▼▼▼
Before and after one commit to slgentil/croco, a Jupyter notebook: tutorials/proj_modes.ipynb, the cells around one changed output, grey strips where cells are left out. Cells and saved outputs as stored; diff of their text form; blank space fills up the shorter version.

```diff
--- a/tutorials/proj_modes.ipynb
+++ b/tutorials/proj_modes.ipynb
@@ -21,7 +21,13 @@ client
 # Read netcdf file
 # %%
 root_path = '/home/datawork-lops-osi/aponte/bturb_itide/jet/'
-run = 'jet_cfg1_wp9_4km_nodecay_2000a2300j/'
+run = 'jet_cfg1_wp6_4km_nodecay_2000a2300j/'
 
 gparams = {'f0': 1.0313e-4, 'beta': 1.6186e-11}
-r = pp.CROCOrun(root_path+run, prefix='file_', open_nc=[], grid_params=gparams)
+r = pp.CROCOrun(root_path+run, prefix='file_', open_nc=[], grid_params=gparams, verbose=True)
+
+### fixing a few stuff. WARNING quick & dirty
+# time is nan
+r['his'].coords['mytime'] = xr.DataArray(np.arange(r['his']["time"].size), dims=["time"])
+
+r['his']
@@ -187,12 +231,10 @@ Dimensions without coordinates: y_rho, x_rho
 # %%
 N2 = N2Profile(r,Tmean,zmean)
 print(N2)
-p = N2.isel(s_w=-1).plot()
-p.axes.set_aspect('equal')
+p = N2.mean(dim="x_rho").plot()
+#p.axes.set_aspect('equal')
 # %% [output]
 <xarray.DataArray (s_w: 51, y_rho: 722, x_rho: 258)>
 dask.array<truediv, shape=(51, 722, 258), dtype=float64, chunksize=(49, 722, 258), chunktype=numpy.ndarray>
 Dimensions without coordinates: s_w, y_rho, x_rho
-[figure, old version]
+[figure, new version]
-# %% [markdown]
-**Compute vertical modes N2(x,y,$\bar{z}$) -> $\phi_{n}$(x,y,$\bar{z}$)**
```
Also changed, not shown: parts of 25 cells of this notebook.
▲▲▲
▼▼▼
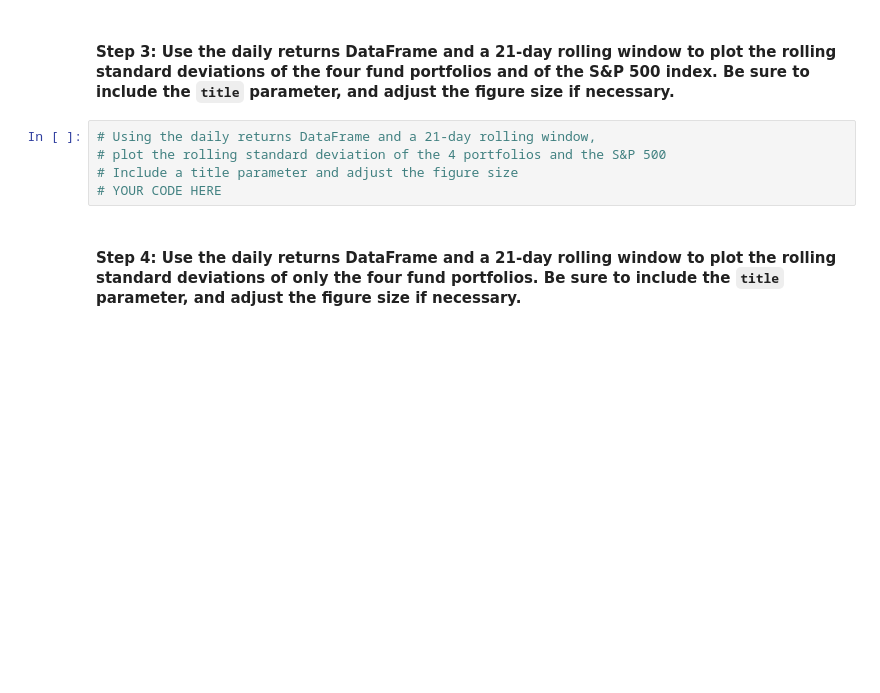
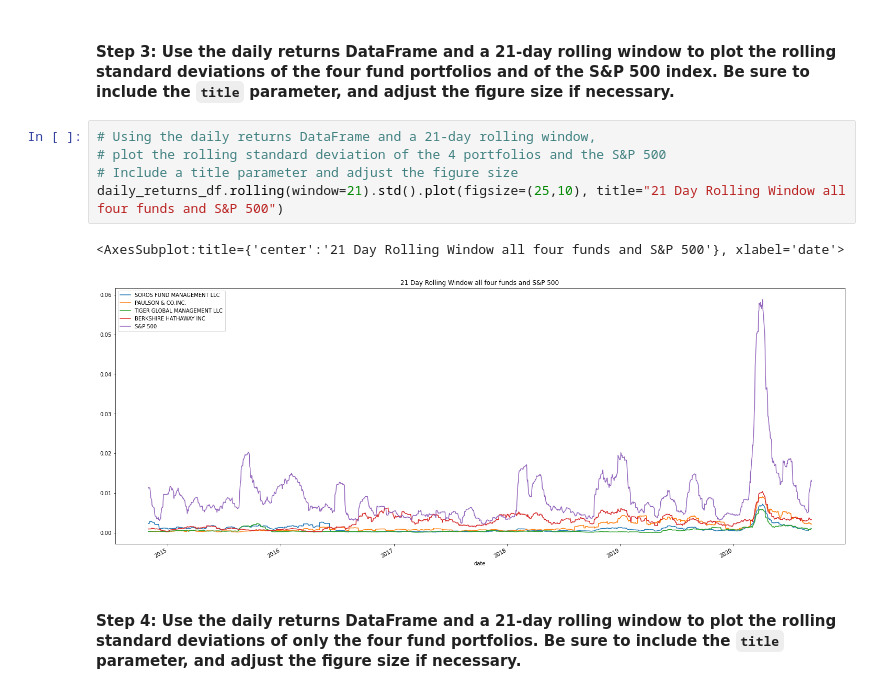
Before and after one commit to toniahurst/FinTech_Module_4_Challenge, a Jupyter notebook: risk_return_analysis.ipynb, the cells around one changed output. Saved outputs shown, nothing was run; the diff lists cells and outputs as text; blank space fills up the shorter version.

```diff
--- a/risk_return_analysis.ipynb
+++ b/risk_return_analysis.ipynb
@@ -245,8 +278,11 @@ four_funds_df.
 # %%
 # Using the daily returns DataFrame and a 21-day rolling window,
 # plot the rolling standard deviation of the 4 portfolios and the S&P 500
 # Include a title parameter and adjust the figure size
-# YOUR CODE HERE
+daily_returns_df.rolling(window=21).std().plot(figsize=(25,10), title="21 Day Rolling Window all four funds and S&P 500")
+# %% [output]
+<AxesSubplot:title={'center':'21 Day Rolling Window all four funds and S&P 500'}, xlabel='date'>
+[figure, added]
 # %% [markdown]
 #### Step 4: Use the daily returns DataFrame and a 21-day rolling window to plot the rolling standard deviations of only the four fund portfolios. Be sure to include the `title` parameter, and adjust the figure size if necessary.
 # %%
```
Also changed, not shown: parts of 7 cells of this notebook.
▲▲▲
### Activity
Tell how many lines above include "figure", and add no other text.

### Result below
5